This was much wider than had been expected, with imports increasing 1.2% compared to a 0.9% rise in exports. Year-on-year imports (+7.1%) are far larger than exports (+2.9%), which is concerning for an export-driven economy like Canada. A 22.6% rise in energy imports lay behind the overall rise in imports.
The initial market reaction to this report was a sell-off in the Canadian dollar, with USD/CAD rising as high as 1.1124 earlier today. The Canadian dollar later strengthened, though, as a separate report showed the Ivey PMI, a measure of monthly changes in the dollar amount of purchases at business across the whole Canadian economy, returned to expansionary levels in January.

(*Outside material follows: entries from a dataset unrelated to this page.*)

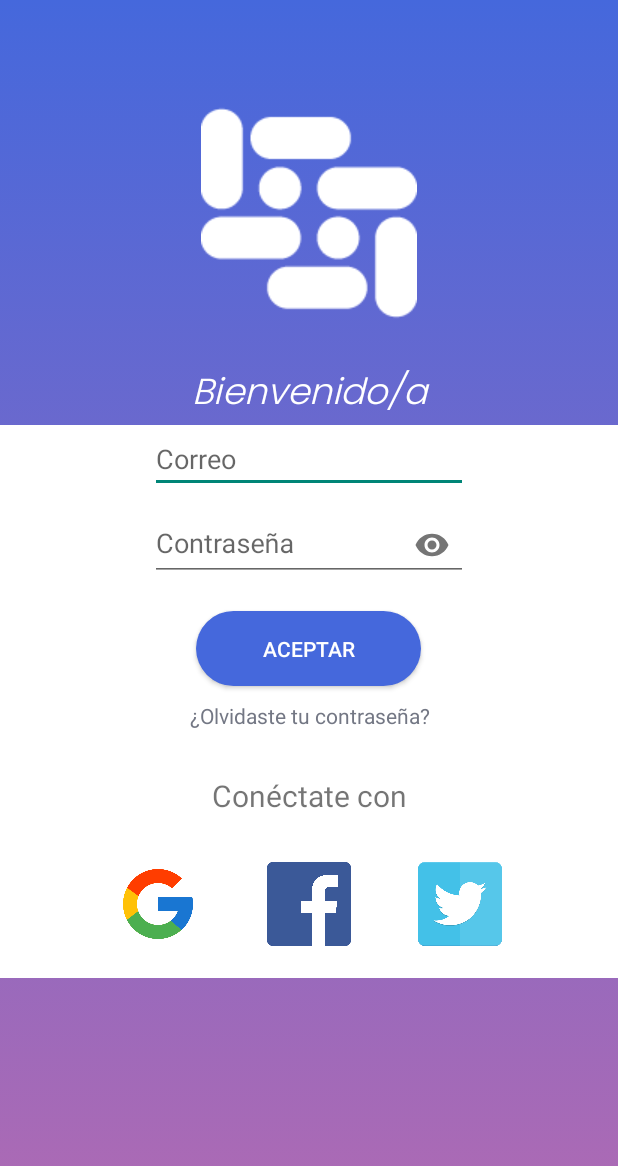
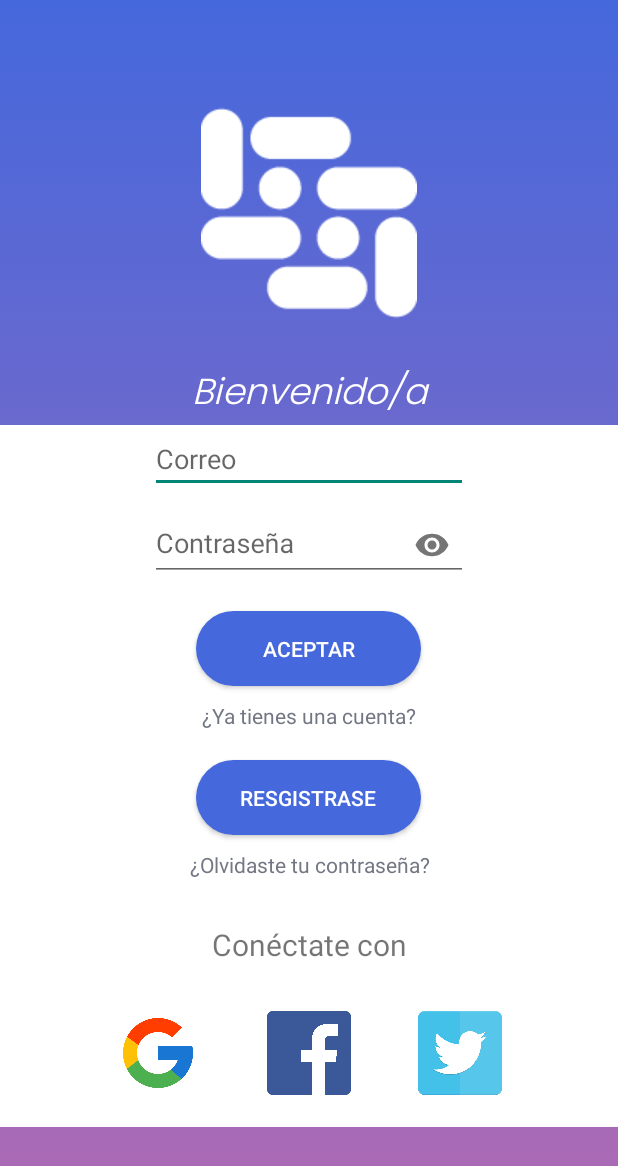
Before and after one commit to julionieblas/Muno, an Android app: the screen it shows after launch (IniciarSesionActivity before the commit, LoginActivity after it), after a tap on "¿Ya tienes una cuenta?", on a phone screen of 412 x 824 dp. Shown: the top 1166 px of the screen. Run offline under Robolectric (Android 15) with nearby library versions, the phone set to English and light mode, and no system bars; our stand-ins replace Firebase (no records; nobody signed in at launch, a user with empty details on screens opened directly).

Commit message:
login,registrar, y contraseña

```diff
--- a/app/build.gradle
+++ b/app/build.gradle
@@ -40,6 +40,10 @@ dependencies {
     implementation 'com.google.android.material:material:1.3.0'
     implementation 'androidx.constraintlayout:constraintlayout:2.0.4'
     testImplementation 'junit:junit:4.+'
+    implementation platform('com.google.firebase:firebase-bom:26.8.0')
+    implementation 'com.google.firebase:firebase-auth-ktx'
+    implementation 'androidx.navigation:navigation-ui-ktx:2.0.0'
+    implementation 'com.google.firebase:firebase-auth:19.2.0'
     androidTestImplementation 'androidx.test.ext:junit:1.1.2'
     androidTestImplementation 'androidx.test.espresso:espresso-core:3.3.0'
 }
--- a/app/src/main/java/nieblas_masson/julio_jorge/muno/IniciarSesionActivity.kt
+++ /dev/null
@@ -1,21 +0,0 @@
-package nieblas_masson.julio_jorge.muno
-
-import android.content.Intent
-import androidx.appcompat.app.AppCompatActivity
-import android.os.Bundle
-import android.widget.TextView
-
-class IniciarSesionActivity : AppCompatActivity() {
-    override fun onCreate(savedInstanceState: Bundle?) {
-        super.onCreate(savedInstanceState)
-        setContentView(R.layout.activity_iniciar_sesion)
-
-        val textView: TextView = findViewById(R.id.tv_iniSesion_olvidarContra) as TextView
-
-        textView.setOnClickListener {
-            var i = Intent(this, MainActivity::class.java)
-            startActivity(i)
-        }
-
-    }
-}
--- /dev/null
+++ b/app/src/main/java/nieblas_masson/julio_jorge/muno/LoginActivity.kt
@@ -0,0 +1,76 @@
+package nieblas_masson.julio_jorge.muno
+
+import android.content.Intent
+import androidx.appcompat.app.AppCompatActivity
+import android.os.Bundle
+import android.widget.Button
+import android.widget.EditText
+import android.widget.TextView
+import android.widget.Toast
+import nieblas_masson.julio_jorge.muno.R
+import com.google.firebase.auth.FirebaseAuth
+import com.google.firebase.auth.ktx.auth
+import com.google.firebase.ktx.Firebase
+
+class LoginActivity : AppCompatActivity() {
+    private lateinit var auth: FirebaseAuth
+    override fun onCreate(savedInstanceState: Bundle?) {
+        super.onCreate(savedInstanceState)
+        setContentView(R.layout.activity_login)
+
+        auth = Firebase.auth
+        val btn_registrarse: Button = findViewById(R.id.btn_registrarse)
+        val btn_contra: TextView = findViewById(R.id.tv_olvidasteContra)
+        val btn_ingresar: Button = findViewById(R.id.btn_ingresar)
+
+        btn_registrarse.setOnClickListener{
+            val intent: Intent = Intent(this, RegistroActivity::class.java)
+            startActivity(intent)
+
+        }
+
+        btn_contra.setOnClickListener{
+            val intent: Intent = Intent(this, ContrasenaActivity::class.java)
+            startActivity(intent)
+        }
+
+        btn_ingresar.setOnClickListener{
+            valida_ingreso()
+        }
+    }
+
+    private fun valida_ingreso(){
+        val et_correo: EditText = findViewById(R.id.et_correo)
+        val et_contra: EditText = findViewById(R.id.et_contra)
+
+        var correo: String = et_correo.text.toString()
+        var contra: String = et_contra.text.toString()
+
+        if(!correo.isNullOrBlank() && !contra.isNullOrBlank()){
+            ingresaFirebase(correo,contra)
+        }else{
+            Toast.makeText(this, "Ingresar datos",
+                Toast.LENGTH_SHORT).show()
+        }
+
+    }
+    private fun ingresaFirebase(email:String, password: String){
+        auth.signInWithEmailAndPassword(email, password)
+            .addOnCompleteListener(this) { task ->
+                if (task.isSuccessful) {
+
+                    val user = auth.currentUser
+                    val intent: Intent = Intent(this,  MainActivity::class.java)
+                    startActivity(intent)
+
+                } else {
+
+                    Toast.makeText(baseContext, "Authentication failed.",
+                        Toast.LENGTH_SHORT).show()
+
+                }
+            }
+
+
+    }
+}
--- a/app/src/main/java/nieblas_masson/julio_jorge/muno/MainActivity.kt
+++ b/app/src/main/java/nieblas_masson/julio_jorge/muno/MainActivity.kt
@@ -8,12 +8,12 @@ import android.widget.TextView
 class MainActivity : AppCompatActivity() {
     override fun onCreate(savedInstanceState: Bundle?) {
         super.onCreate(savedInstanceState)
-        setContentView(R.layout.activity_main)
+        setContentView(R.layout.activity_registro)
 
         val textView : TextView = findViewById(R.id.et_registro_cuentaExistente) as TextView
 
         textView.setOnClickListener {
-            var i = Intent(this, IniciarSesionActivity::class.java)
+            var i = Intent(this, LoginActivity::class.java)
             startActivity(i)
         }
 
--- a/app/src/main/res/layout/activity_iniciar_sesion.xml
+++ b/app/src/main/res/layout/activity_login.xml
@@ -6,7 +6,7 @@
     android:background="@drawable/degradado_azul_lila"
     android:layout_width="match_parent"
     android:layout_height="match_parent"
-    tools:context=".IniciarSesionActivity">
+    tools:context=".LoginActivity">
 
     <ImageView
         android:layout_width="match_parent"
@@ -32,7 +32,7 @@
         android:orientation="vertical">
 
         <EditText
-            android:id="@+id/et_iniSesion_correo"
+            android:id="@+id/et_correo"
             android:layout_width="match_parent"
             android:layout_height="wrap_content"
             android:layout_marginLeft="100dp"
@@ -46,7 +46,7 @@
             app:passwordToggleEnabled="true">
 
             <com.google.android.material.textfield.TextInputEditText
-                android:id="@+id/et_iniSesion_contraseña"
+                android:id="@+id/et_contra"
                 android:layout_width="match_parent"
                 android:layout_height="wrap_content"
                 android:layout_marginLeft="100dp"
@@ -58,7 +58,7 @@
         </com.google.android.material.textfield.TextInputLayout>
 
         <Button
-            android:id="@+id/btn_iniSesion_aceptar"
+            android:id="@+id/btn_ingresar"
             android:layout_width="150dp"
             android:layout_height="50dp"
             android:layout_marginTop="20dp"
@@ -68,7 +68,26 @@
             android:text="Aceptar" />
 
         <TextView
-            android:id="@+id/tv_iniSesion_olvidarContra"
+            android:id="@+id/tv_iniSesion_yaienescuenta"
+            android:layout_width="match_parent"
+            android:layout_height="wrap_content"
+            android:layout_marginTop="10dp"
+            android:textColor="#737784"
+            android:gravity="center"
+            android:text="¿Ya tienes una cuenta?"/>
+
+        <Button
+            android:id="@+id/btn_registrarse"
+            android:layout_width="150dp"
+            android:layout_height="50dp"
+            android:layout_gravity="center"
+            android:layout_marginTop="20dp"
+            android:background="@drawable/btn_redondo_azul"
+            android:text="Resgistrase"
+            android:textColor="@color/white" />
+
+        <TextView
+            android:id="@+id/tv_olvidasteContra"
             android:layout_width="match_parent"
             android:layout_height="wrap_content"
             android:layout_marginTop="10dp"
```
Also changed, not shown: app/src/main/AndroidManifest.xml (+9 -1 lines), app/src/main/java/nieblas_masson/julio_jorge/muno/ContrasenaActivity.kt (added, +45 -0 lines), app/src/main/java/nieblas_masson/julio_jorge/muno/RegistroActivity.kt (added, +85 -0 lines), app/src/main/res/layout/activity_contrasena.xml (added, +67 -0 lines), app/src/main/res/layout/activity_registro.xml (renamed from app/src/main/res/layout/activity_main.xml, +13 -18 lines), 2 other files.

The Ivey PMI for January rose to 53.6, a big spike up from December’s reading of 40.2, suggesting that economic activity has bounced back since the New Year. USD/CAD dropped -0.21% by mid-afternoon in New York to 110.60.